Want to know about commitment to your art? Think you have what it takes? Listen up.

For the last 40 years, Sam Abell has worked as a documentary photographer, primarily for National Geographic. In this video interview for the Atlantic (created by Alex Hoyt & Ross McDermott), Sam recounts his year-long quest to find the perfect image for a story.

No excuses about modern timelines, budgets, or any of that.
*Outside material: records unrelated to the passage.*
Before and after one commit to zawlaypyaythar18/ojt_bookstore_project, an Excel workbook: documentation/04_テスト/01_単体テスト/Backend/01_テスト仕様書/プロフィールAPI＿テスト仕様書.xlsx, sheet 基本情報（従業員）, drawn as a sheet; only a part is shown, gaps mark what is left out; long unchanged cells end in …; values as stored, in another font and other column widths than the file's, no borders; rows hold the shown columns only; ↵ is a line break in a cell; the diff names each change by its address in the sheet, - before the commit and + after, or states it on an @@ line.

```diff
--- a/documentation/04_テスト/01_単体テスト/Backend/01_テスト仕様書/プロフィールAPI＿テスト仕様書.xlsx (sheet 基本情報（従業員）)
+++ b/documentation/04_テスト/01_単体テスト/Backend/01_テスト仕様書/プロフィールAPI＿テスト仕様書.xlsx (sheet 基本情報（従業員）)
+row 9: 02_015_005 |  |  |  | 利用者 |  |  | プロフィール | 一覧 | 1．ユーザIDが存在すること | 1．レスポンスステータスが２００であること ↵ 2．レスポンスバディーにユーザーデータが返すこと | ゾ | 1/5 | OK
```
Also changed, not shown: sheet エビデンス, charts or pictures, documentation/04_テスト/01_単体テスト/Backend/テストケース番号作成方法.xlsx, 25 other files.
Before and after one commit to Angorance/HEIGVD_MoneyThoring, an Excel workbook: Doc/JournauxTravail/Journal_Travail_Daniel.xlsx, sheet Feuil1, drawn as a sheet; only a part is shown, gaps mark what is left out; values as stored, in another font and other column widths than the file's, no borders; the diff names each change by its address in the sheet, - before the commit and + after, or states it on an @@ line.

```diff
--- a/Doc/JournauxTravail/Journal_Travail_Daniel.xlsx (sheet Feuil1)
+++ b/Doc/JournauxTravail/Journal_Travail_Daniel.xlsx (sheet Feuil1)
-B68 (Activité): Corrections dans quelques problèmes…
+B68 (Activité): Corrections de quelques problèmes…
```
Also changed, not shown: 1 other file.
When was the last time you hunted for an image, a clip, a specific shot for a year?

Didn’t think so. Confession = me neither. #Inspiring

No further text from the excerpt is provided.